» **Directions**
Each line below with the word "null" needs to be copied.

Revision tracking records:
--*--
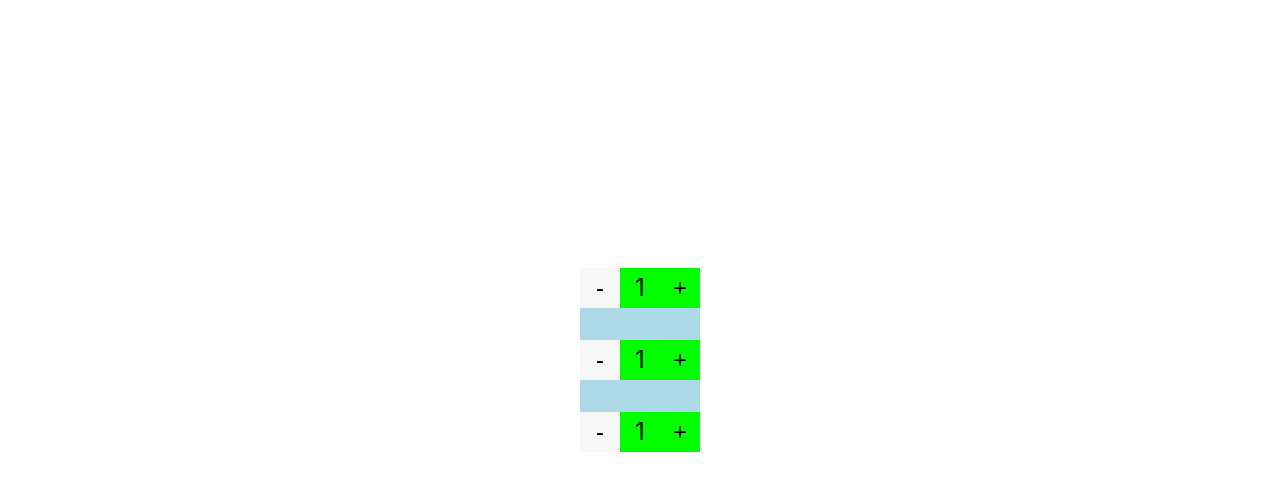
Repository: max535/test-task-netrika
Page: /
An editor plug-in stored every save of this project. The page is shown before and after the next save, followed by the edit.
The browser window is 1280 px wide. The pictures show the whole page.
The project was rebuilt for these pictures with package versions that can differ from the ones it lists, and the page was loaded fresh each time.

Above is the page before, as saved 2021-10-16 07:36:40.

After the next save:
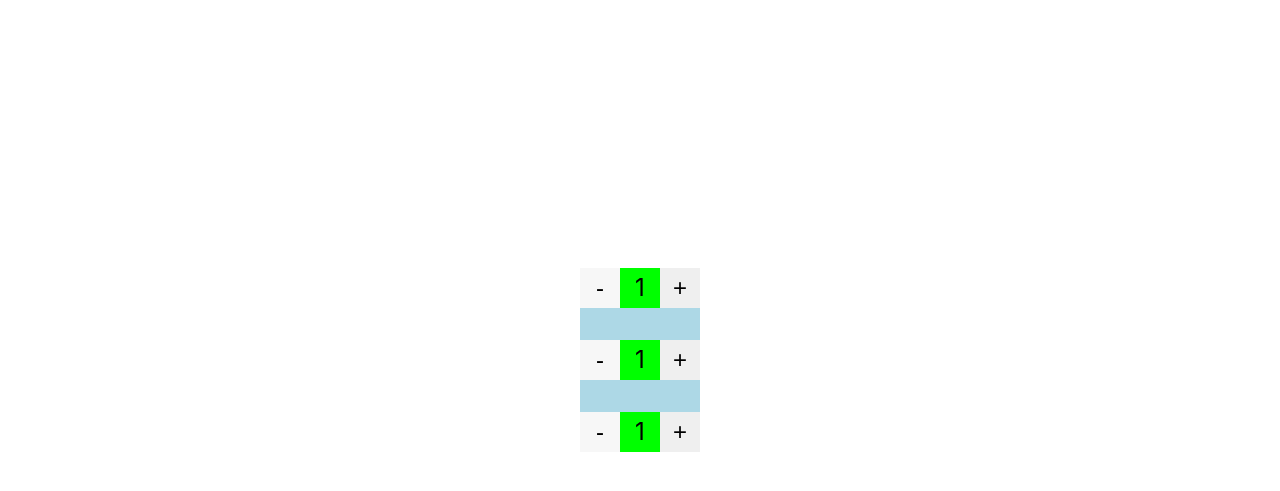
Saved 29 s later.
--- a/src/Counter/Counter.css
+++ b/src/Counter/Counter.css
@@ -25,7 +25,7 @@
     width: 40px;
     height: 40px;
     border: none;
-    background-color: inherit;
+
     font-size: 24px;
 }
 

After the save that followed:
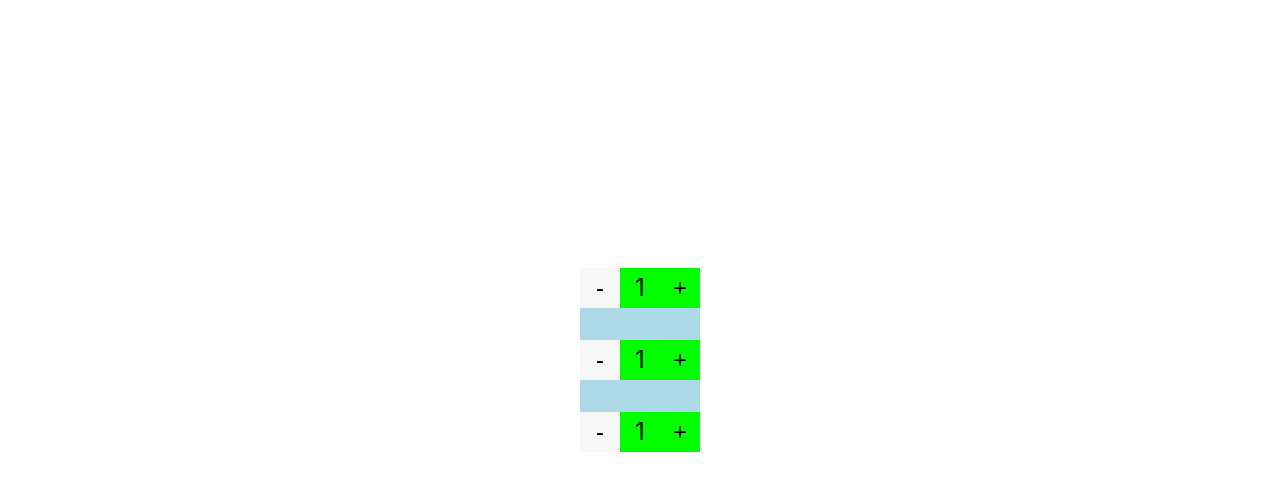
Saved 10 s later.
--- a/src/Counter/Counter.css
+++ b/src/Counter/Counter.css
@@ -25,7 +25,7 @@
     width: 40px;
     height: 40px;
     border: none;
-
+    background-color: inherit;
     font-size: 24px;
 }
--*--
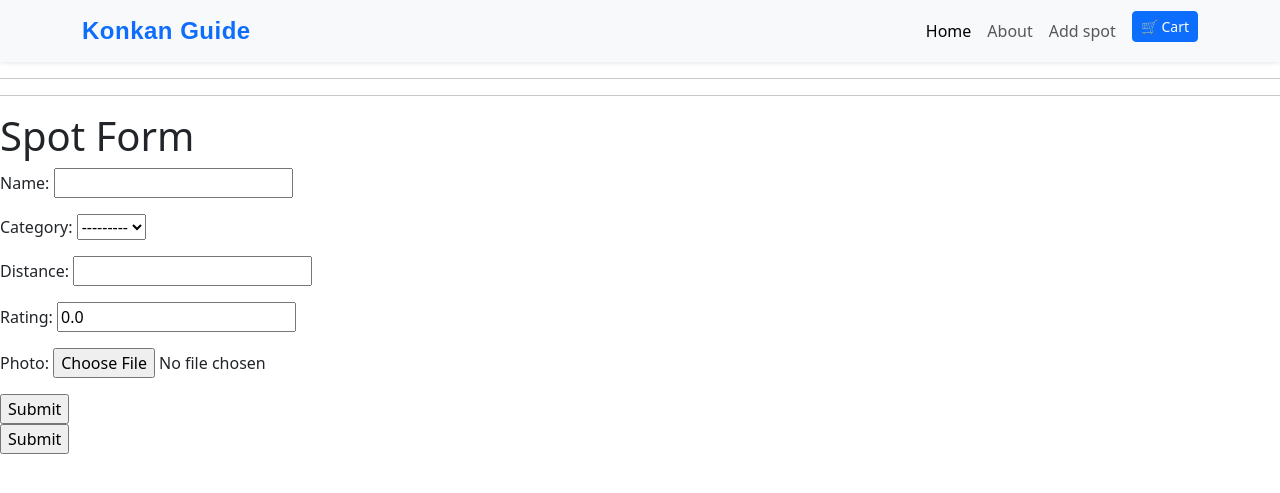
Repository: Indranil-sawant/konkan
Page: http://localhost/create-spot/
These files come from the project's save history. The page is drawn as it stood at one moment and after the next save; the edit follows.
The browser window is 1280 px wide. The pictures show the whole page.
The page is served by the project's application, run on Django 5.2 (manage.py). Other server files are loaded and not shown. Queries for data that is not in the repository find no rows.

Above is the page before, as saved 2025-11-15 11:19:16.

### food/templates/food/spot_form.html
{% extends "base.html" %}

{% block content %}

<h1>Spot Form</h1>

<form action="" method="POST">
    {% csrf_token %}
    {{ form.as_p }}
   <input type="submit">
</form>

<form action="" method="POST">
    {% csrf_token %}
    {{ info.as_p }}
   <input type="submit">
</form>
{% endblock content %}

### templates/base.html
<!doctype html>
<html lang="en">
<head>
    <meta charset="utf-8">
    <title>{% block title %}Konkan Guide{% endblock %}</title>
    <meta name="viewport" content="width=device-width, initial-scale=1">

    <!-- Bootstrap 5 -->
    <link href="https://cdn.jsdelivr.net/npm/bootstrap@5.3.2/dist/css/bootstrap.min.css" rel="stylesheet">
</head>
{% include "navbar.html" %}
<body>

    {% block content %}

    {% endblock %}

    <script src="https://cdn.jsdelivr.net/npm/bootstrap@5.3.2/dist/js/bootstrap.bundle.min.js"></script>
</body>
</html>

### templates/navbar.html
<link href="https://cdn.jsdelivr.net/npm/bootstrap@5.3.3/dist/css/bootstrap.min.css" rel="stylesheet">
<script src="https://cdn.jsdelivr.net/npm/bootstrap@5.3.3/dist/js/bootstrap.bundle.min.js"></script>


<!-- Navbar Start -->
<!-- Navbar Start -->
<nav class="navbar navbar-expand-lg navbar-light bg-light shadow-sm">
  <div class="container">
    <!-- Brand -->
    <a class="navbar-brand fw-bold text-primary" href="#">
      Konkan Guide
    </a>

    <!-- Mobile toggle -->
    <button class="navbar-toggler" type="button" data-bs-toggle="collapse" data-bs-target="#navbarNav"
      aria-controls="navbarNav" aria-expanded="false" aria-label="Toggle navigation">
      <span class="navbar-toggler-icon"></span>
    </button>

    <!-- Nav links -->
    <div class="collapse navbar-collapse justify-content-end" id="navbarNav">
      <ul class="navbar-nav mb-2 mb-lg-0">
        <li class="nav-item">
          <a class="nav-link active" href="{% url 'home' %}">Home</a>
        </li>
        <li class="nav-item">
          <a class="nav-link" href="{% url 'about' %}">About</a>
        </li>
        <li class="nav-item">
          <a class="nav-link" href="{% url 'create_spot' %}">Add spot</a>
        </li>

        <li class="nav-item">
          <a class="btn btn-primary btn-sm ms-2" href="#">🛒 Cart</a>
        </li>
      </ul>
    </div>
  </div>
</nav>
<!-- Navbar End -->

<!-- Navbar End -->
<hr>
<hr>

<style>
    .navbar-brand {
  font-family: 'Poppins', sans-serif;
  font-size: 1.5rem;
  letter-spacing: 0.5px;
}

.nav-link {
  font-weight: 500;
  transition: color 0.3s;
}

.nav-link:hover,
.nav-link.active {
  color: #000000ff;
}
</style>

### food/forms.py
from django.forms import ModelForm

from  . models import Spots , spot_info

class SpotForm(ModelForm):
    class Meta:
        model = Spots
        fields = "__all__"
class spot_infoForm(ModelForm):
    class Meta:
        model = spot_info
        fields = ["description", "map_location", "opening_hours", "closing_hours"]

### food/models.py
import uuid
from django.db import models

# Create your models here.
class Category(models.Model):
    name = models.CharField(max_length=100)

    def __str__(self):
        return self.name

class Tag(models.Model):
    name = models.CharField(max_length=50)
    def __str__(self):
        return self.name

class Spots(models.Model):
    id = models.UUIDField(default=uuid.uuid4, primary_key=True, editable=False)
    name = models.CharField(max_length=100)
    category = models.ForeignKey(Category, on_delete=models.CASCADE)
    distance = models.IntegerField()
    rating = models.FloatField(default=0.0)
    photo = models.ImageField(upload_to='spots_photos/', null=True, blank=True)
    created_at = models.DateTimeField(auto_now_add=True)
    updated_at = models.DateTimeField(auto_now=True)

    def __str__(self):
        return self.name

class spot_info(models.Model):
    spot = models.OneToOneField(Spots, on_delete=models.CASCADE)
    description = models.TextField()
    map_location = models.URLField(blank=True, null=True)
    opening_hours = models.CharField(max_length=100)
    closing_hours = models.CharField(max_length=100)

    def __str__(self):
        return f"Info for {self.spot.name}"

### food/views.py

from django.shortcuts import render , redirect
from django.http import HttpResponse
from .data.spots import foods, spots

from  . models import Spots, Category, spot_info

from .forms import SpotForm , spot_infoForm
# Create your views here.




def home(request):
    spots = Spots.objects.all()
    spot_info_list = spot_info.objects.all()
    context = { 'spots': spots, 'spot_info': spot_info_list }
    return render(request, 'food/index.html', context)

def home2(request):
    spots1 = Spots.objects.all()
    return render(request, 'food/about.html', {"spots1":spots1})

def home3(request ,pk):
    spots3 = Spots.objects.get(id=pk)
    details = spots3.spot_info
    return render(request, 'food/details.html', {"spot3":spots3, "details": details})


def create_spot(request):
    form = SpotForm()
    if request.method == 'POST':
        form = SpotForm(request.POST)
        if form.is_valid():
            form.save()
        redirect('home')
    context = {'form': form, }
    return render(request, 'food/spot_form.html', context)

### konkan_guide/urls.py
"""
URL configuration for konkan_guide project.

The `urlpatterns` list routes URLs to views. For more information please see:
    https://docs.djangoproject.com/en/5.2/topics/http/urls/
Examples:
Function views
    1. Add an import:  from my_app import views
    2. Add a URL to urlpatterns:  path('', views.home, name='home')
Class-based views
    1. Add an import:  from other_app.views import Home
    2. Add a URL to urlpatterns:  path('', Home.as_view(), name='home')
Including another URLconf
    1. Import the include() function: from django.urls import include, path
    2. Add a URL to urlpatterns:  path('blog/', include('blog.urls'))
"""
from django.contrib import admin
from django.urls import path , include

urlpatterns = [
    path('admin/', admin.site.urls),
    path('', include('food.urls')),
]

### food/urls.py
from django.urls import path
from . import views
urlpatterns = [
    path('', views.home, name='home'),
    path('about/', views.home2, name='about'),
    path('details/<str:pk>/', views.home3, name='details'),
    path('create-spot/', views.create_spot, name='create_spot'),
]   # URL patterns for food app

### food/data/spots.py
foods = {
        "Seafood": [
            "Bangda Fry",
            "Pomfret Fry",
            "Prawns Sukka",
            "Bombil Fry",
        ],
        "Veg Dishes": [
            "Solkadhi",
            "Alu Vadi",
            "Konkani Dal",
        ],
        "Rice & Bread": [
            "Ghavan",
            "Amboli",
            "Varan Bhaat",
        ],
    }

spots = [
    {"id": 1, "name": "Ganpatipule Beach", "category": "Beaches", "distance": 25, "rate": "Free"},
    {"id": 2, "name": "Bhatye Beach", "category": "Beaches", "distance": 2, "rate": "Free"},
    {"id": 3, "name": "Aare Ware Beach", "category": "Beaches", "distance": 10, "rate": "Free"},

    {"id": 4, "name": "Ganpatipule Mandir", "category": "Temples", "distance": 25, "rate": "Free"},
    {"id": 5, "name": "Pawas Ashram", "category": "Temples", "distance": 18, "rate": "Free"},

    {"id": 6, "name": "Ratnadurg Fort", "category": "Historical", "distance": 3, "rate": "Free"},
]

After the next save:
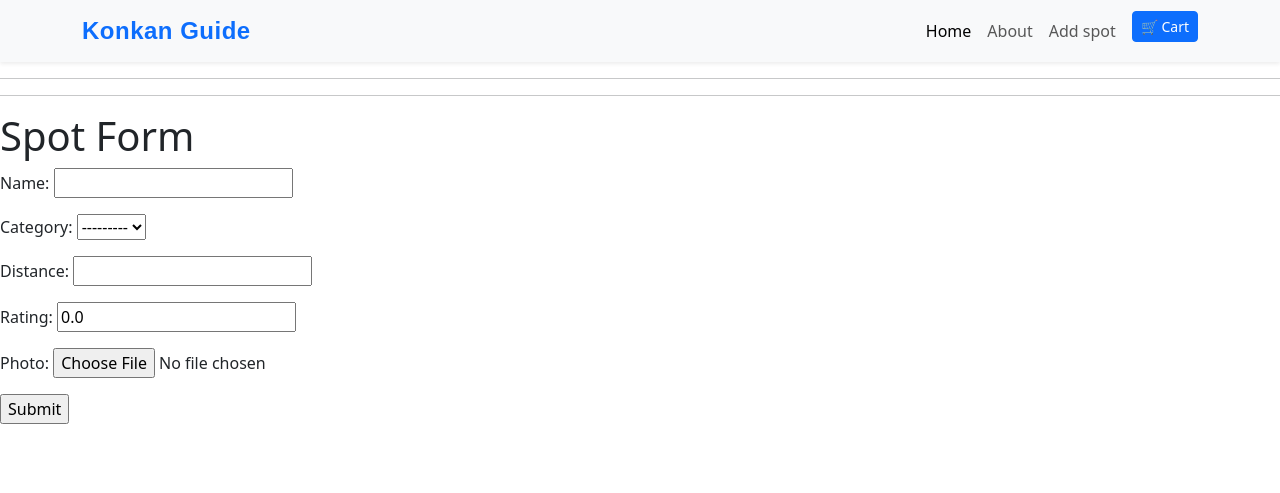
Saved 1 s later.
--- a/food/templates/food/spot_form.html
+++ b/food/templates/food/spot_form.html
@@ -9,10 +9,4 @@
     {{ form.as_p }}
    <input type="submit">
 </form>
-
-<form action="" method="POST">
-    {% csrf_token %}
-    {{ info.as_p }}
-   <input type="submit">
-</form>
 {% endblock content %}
--*--
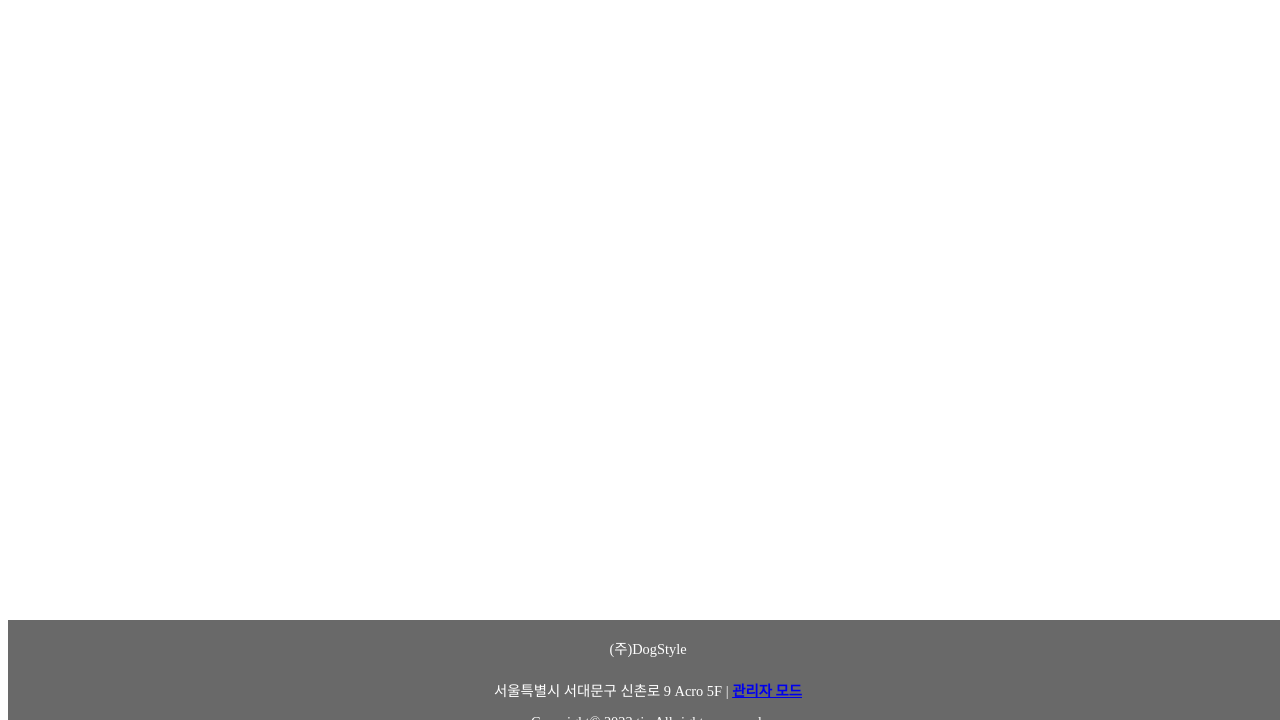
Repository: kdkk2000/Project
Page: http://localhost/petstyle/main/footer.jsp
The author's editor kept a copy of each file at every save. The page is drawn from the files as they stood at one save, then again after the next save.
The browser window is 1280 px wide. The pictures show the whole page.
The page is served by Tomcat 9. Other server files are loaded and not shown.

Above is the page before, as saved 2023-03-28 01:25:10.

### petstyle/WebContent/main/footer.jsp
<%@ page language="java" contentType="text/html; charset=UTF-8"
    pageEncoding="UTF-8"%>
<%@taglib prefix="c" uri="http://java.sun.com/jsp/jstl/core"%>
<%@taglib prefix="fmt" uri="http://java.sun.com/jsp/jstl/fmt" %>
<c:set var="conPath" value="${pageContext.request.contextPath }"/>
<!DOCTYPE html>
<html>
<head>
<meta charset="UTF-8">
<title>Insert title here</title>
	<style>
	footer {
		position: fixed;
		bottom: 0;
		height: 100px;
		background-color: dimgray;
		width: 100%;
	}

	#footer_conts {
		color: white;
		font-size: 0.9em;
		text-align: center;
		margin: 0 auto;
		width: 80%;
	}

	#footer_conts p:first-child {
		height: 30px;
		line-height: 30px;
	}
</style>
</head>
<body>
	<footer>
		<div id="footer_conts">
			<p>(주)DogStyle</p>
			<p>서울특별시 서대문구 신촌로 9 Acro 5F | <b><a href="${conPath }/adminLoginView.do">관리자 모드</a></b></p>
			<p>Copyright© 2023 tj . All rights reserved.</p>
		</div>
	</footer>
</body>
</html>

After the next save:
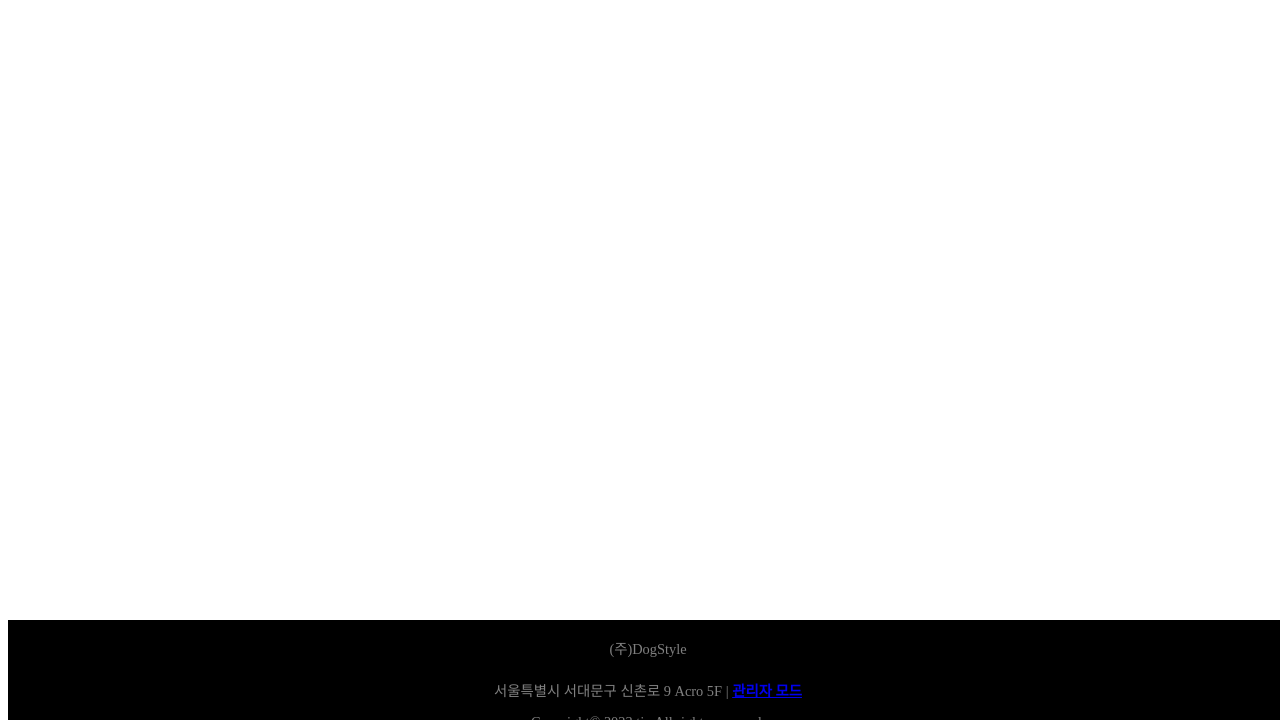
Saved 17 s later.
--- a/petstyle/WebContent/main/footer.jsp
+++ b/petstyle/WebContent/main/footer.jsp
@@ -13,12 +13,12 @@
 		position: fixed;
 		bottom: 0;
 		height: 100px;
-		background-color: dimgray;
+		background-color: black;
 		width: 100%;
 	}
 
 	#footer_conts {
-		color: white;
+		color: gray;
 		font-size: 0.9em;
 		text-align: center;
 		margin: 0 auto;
--*--
» **Response box**
    photo = models.ImageField(upload_to='spots_photos/', null=True, blank=True)
    map_location = models.URLField(blank=True, null=True)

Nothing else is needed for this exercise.